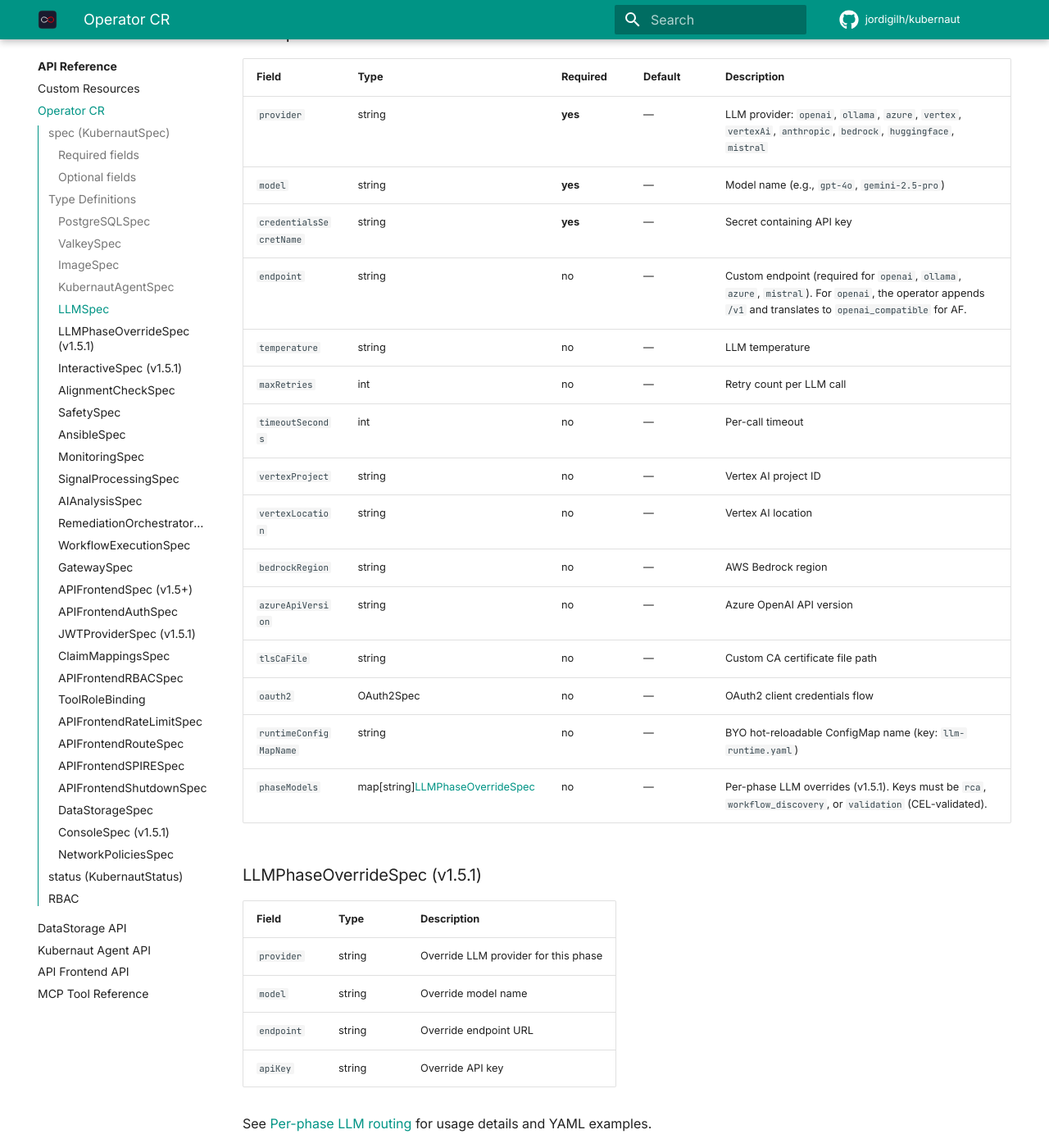
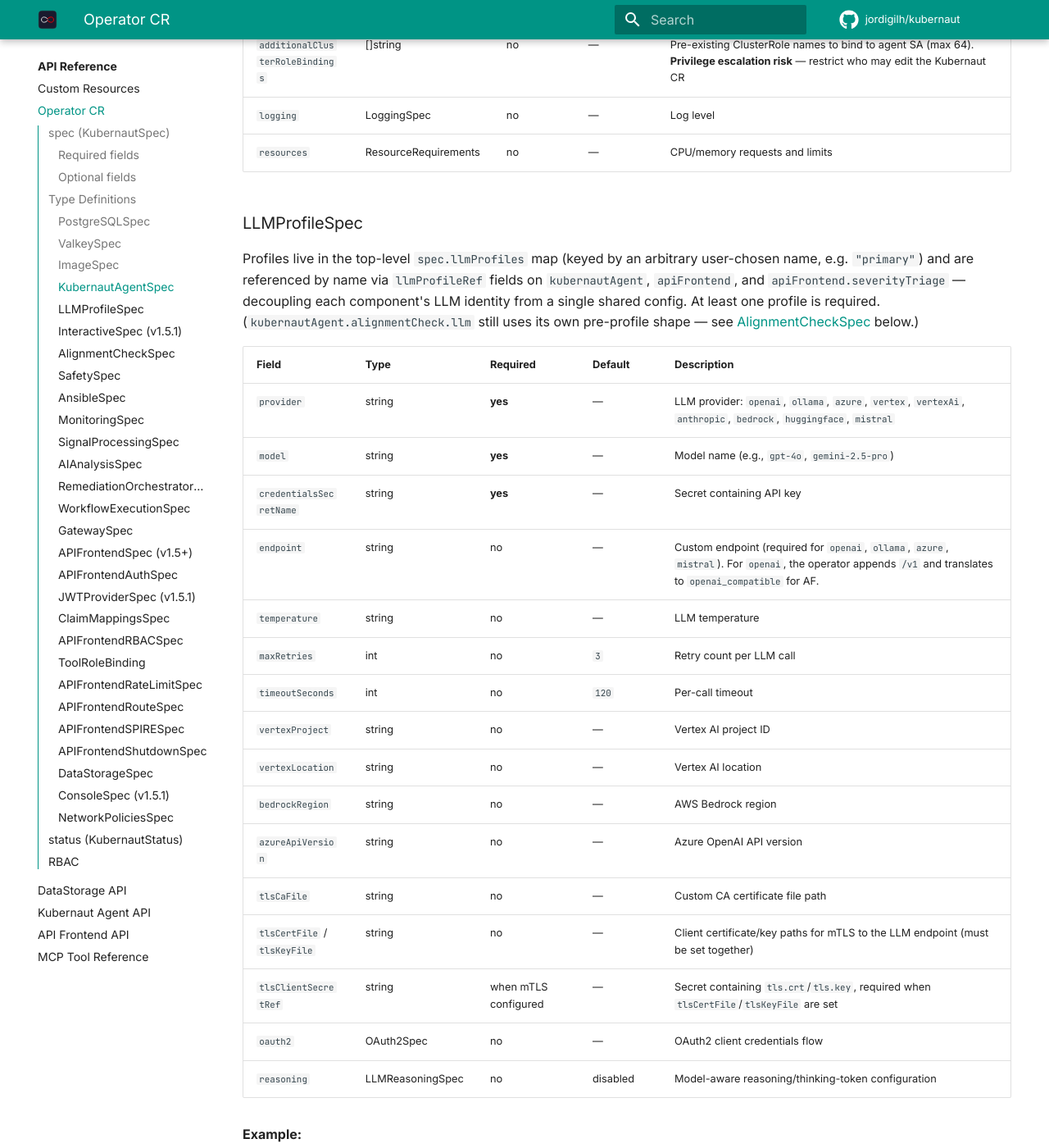
Before and after one commit to jordigilh/kubernaut-docs, an MkDocs documentation site: the page built from docs/api-reference/operator-cr.md, in a window 1280 px wide and 1400 px high, scrolled down 3594 px. Shown: the whole window at 82% size. Built offline with MkDocs 1.6.1 and Material for MkDocs 9.7.7, drawn with Linux system fonts in a browser that asks for light colours; comment, search, counter and statistics services are not loaded; the version menu is left out; some of the changed text lies outside the part shown.

Commit message:
docs: fix stale pre-llmProfiles operator CR shape across docs
The Kubernaut Operator CRD replaced the flat spec.kubernautAgent.llm.*
fields with a named-profile model (spec.llmProfiles + llmProfileRef)
some time ago, but several docs pages never caught up and still
described/validated against the old shape -- would cause the sample
CRs in the installation guide to be rejected by the operator's own
webhook if applied as written.

Fixes the operator-CR-path references in:
- api-reference/operator-cr.md (validation box, required fields,
  KubernautAgentSpec table, new LLMProfileSpec section replacing the
  stale LLMSpec/LLMPhaseOverrideSpec sections, apiFrontend.llmProfileRef)
- getting-started/installation.md (validation box + both sample CRs)
- user-guide/configmap-kubernaut-agent.md (runtimeConfigMapName path,
  phaseModels path + corrected Helm capability claim)
- user-guide/configuration.md (runtimeConfigMapName path)
- operations/disconnected-install.md (LLM Configuration Reference
  section: CR field table, AF LLM config note, OAuth2 heading)
- whats-new/index.md (phaseModels path + corrected Helm capability claim)

The remaining kubernautAgent.llm.* occurrences (quickstart.md,
configmap-kubernaut-agent.md, configuration.md) are Helm chart --set/
values-table references, not the operator CR -- left for a follow-up
issue since fixing those needs a values-file example rewrite rather
than a mechanical path substitution.

Closes jordigilh/kubernaut-operator#236

Co-authored-by: Cursor <cursoragent@cursor.com>

````diff
--- a/docs/api-reference/operator-cr.md
+++ b/docs/api-reference/operator-cr.md
@@ -14,9 +14,8 @@ The `Kubernaut` custom resource (`kubernaut.ai/v1alpha1`) is the single deployme
 
     - `spec.aiAnalysis.policy.configMapName` — must reference a ConfigMap containing key `approval.rego`
     - `spec.signalProcessing.policy.configMapName` — must reference a ConfigMap containing key `policy.rego`
-    - `spec.kubernautAgent.llm.provider` — LLM provider name
-    - `spec.kubernautAgent.llm.model` — LLM model name
-    - `spec.kubernautAgent.llm.credentialsSecretName` — Secret with LLM API credentials
+    - `spec.kubernautAgent.llmProfileRef` — must reference a profile key defined in `spec.llmProfiles`
+    - For every profile in `spec.llmProfiles`: `.provider`, `.model`, and `.credentialsSecretName` — see [LLMProfileSpec](#llmprofilespec)
 
     Create these resources **before** applying the Kubernaut CR. See [Installation Prerequisites](../getting-started/installation.md#prerequisites).
 
@@ -26,6 +25,7 @@ The `Kubernaut` custom resource (`kubernaut.ai/v1alpha1`) is the single deployme
 |---|---|---|
 | `postgresql` | [PostgreSQLSpec](#postgresqlspec) | BYO PostgreSQL connection |
 | `valkey` | [ValkeySpec](#valkeyspec) | BYO Valkey/Redis connection |
+| `llmProfiles` | map[string][LLMProfileSpec](#llmprofilespec) | Named LLM provider profiles (at least 1 entry required), referenced by name from `kubernautAgent.llmProfileRef` and other components |
 | `kubernautAgent` | [KubernautAgentSpec](#kubernautagentspec) | LLM and agent configuration |
 
 ### Optional fields
@@ -81,7 +81,9 @@ The `Kubernaut` custom resource (`kubernaut.ai/v1alpha1`) is the single deployme
 
 | Field | Type | Required | Default | Description |
 |---|---|---|---|---|
-| `llm` | [LLMSpec](#llmspec) | **yes** | — | Primary LLM configuration |
+| `llmProfileRef` | string | **yes** | — | Name of a profile defined in `spec.llmProfiles`, used for KA's investigator LLM calls |
+| `runtimeConfigMapName` | string | no | — | BYO hot-reloadable ConfigMap name (key: `llm-runtime.yaml`) |
+| `phaseModels` | map[string]string | no | — | Per-phase LLM profile overrides (v1.5.1). Keys must be `rca`, `workflow_discovery`, or `validation` (CEL-validated); values are profile names in `spec.llmProfiles`. When absent, all phases use `llmProfileRef`'s profile. |
 | `interactive` | [InteractiveSpec](#interactivespec) | no | — | Interactive session configuration including JWT providers (v1.5.1) |
 | `maxTurns` | int | no | `40` | Max tool-call turns per investigation (min: 1) |
 | `session` | SessionSpec | no | — | Session TTL configuration |
@@ -93,7 +95,9 @@ The `Kubernaut` custom resource (`kubernaut.ai/v1alpha1`) is the single deployme
 | `logging` | LoggingSpec | no | — | Log level |
 | `resources` | ResourceRequirements | no | — | CPU/memory requests and limits |
 
-### LLMSpec
+### LLMProfileSpec {: #llmprofilespec }
+
+Profiles live in the top-level `spec.llmProfiles` map (keyed by an arbitrary user-chosen name, e.g. `"primary"`) and are referenced by name via `llmProfileRef` fields on `kubernautAgent`, `apiFrontend`, and `apiFrontend.severityTriage` — decoupling each component's LLM identity from a single shared config. At least one profile is required. (`kubernautAgent.alignmentCheck.llm` still uses its own pre-profile shape — see [AlignmentCheckSpec](#alignmentcheckspec) below.)
 
 | Field | Type | Required | Default | Description |
 |---|---|---|---|---|
@@ -102,27 +106,32 @@ The `Kubernaut` custom resource (`kubernaut.ai/v1alpha1`) is the single deployme
 | `credentialsSecretName` | string | **yes** | — | Secret containing API key |
 | `endpoint` | string | no | — | Custom endpoint (required for `openai`, `ollama`, `azure`, `mistral`). For `openai`, the operator appends `/v1` and translates to `openai_compatible` for AF. |
 | `temperature` | string | no | — | LLM temperature |
-| `maxRetries` | int | no | — | Retry count per LLM call |
-| `timeoutSeconds` | int | no | — | Per-call timeout |
+| `maxRetries` | int | no | `3` | Retry count per LLM call |
+| `timeoutSeconds` | int | no | `120` | Per-call timeout |
 | `vertexProject` | string | no | — | Vertex AI project ID |
 | `vertexLocation` | string | no | — | Vertex AI location |
 | `bedrockRegion` | string | no | — | AWS Bedrock region |
 | `azureApiVersion` | string | no | — | Azure OpenAI API version |
 | `tlsCaFile` | string | no | — | Custom CA certificate file path |
+| `tlsCertFile` / `tlsKeyFile` | string | no | — | Client certificate/key paths for mTLS to the LLM endpoint (must be set together) |
+| `tlsClientSecretRef` | string | when mTLS configured | — | Secret containing `tls.crt`/`tls.key`, required when `tlsCertFile`/`tlsKeyFile` are set |
 | `oauth2` | OAuth2Spec | no | — | OAuth2 client credentials flow |
-| `runtimeConfigMapName` | string | no | — | BYO hot-reloadable ConfigMap name (key: `llm-runtime.yaml`) |
-| `phaseModels` | map[string][LLMPhaseOverrideSpec](#llmphaseoverridespec) | no | — | Per-phase LLM overrides (v1.5.1). Keys must be `rca`, `workflow_discovery`, or `validation` (CEL-validated). |
+| `reasoning` | LLMReasoningSpec | no | disabled | Model-aware reasoning/thinking-token configuration |
 
-### LLMPhaseOverrideSpec (v1.5.1) {: #llmphaseoverridespec }
+**Example:**
 
-| Field | Type | Description |
-|---|---|---|
-| `provider` | string | Override LLM provider for this phase |
-| `model` | string | Override model name |
-| `endpoint` | string | Override endpoint URL |
-| `apiKey` | string | Override API key |
+```yaml
+spec:
+  llmProfiles:
+    primary:
+      provider: openai
+      model: gpt-4o
+      credentialsSecretName: llm-credentials
+  kubernautAgent:
+    llmProfileRef: primary
+```
 
-See [Per-phase LLM routing](../user-guide/configmap-kubernaut-agent.md#per-phase-llm-routing-v151) for usage details and YAML examples.
+`phaseModels` values are plain profile names (strings), not inline override objects — each referenced profile may use its own provider/model/credentials independently of `llmProfileRef`'s profile. See [Per-phase LLM routing](../user-guide/configmap-kubernaut-agent.md#per-phase-llm-routing-v151) for usage details and YAML examples.
 
 ### InteractiveSpec (v1.5.1) {: #interactivespec }
 
@@ -217,6 +226,7 @@ See [Per-phase LLM routing](../user-guide/configmap-kubernaut-agent.md#per-phase
 | Field | Type | Required | Default | Description |
 |---|---|---|---|---|
 | `enabled` | *bool | no | `true` | Deploy the API Frontend. Set `false` to skip all AF resources |
+| `llmProfileRef` | string | no | — | Name of a profile in `spec.llmProfiles` for AF's own agent LLM connection. When empty, falls back to `kubernautAgent.llmProfileRef`'s resolved profile |
 | `auth` | [APIFrontendAuthSpec](#apifrontendauthspec) | no | — | OIDC authentication |
 | `rateLimit` | [APIFrontendRateLimitSpec](#apifrontendratelimitspec) | no | — | Request rate limiting |
 | `shutdown` | [APIFrontendShutdownSpec](#apifrontendshutdownspec) | no | — | Graceful shutdown |
````
Also changed, not shown: docs/getting-started/installation.md (+9 -5 lines), docs/operations/disconnected-install.md (+5 -4 lines), docs/user-guide/configmap-kubernaut-agent.md (+4 -4 lines), docs/user-guide/configuration.md (+1 -1 lines), docs/whats-new/index.md (+2 -2 lines).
* * *
■ TASK DESCRIPTION: Working through the records, copy each line in which the word "routing" appears.

■ SOLUTION FOR THIS PROBLEM:
-See [Per-phase LLM routing](../user-guide/configmap-kubernaut-agent.md#per-phase-llm-routing-v151) for usage details and YAML examples.
+`phaseModels` values are plain profile names (strings), not inline override objects — each referenced profile may use its own provider/model/credentials independently of `llmProfileRef`'s profile. See [Per-phase LLM routing](../user-guide/configmap-kubernaut-agent.md#per-phase-llm-routing-v151) for usage details and YAML examples.
@@ -217,6 +226,7 @@ See [Per-phase LLM routing](../user-guide/configmap-kubernaut-agent.md#per-phase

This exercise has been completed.